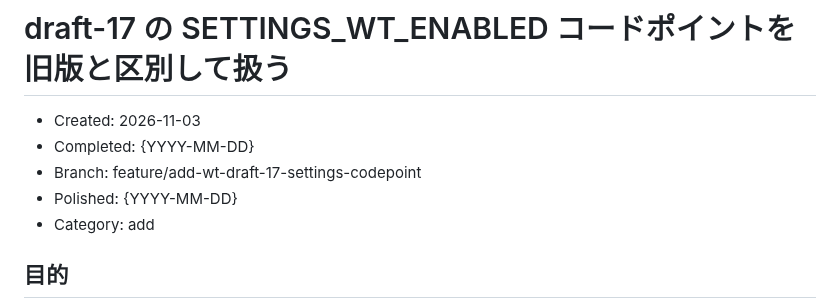
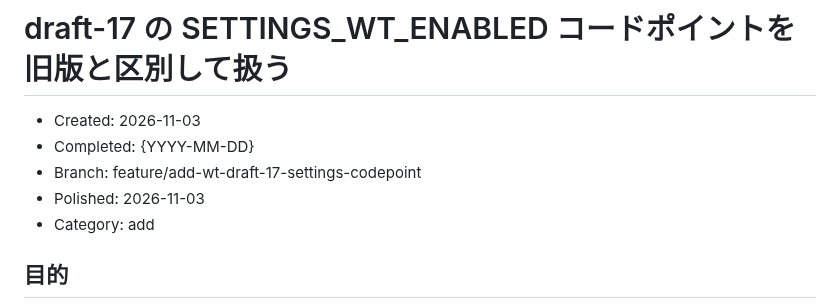
Before and after one commit to shiguredo/http3-rs, a Markdown page: issues/0225-wt-h3-draft-17-settings-codepoint.md, the part around the change. Rendered like a GitHub page.

Commit message:
0225 polished draft-17 の SETTINGS_WT_ENABLED コードポイントを旧版と区別して扱う

```diff
--- a/issues/0225-wt-h3-draft-17-settings-codepoint.md
+++ b/issues/0225-wt-h3-draft-17-settings-codepoint.md
@@ -3,7 +3,7 @@
 - Created: 2026-11-03
 - Completed: {YYYY-MM-DD}
 - Branch: feature/add-wt-draft-17-settings-codepoint
-- Polished: {YYYY-MM-DD}
+- Polished: 2026-11-03
 - Category: add
 
 ## 目的
```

- - -

### WHAT TO DO
Report each line in the data that holds the word "draft".

### FINAL ANSWER
Before and after one commit to shiguredo/http3-rs, a Markdown page: issues/0225-wt-h3-draft-17-settings-codepoint.md, the part around the change. Rendered like a GitHub page.
0225 polished draft-17 の SETTINGS_WT_ENABLED コードポイントを旧版と区別して扱う
--- a/issues/0225-wt-h3-draft-17-settings-codepoint.md
+++ b/issues/0225-wt-h3-draft-17-settings-codepoint.md
 - Branch: feature/add-wt-draft-17-settings-codepoint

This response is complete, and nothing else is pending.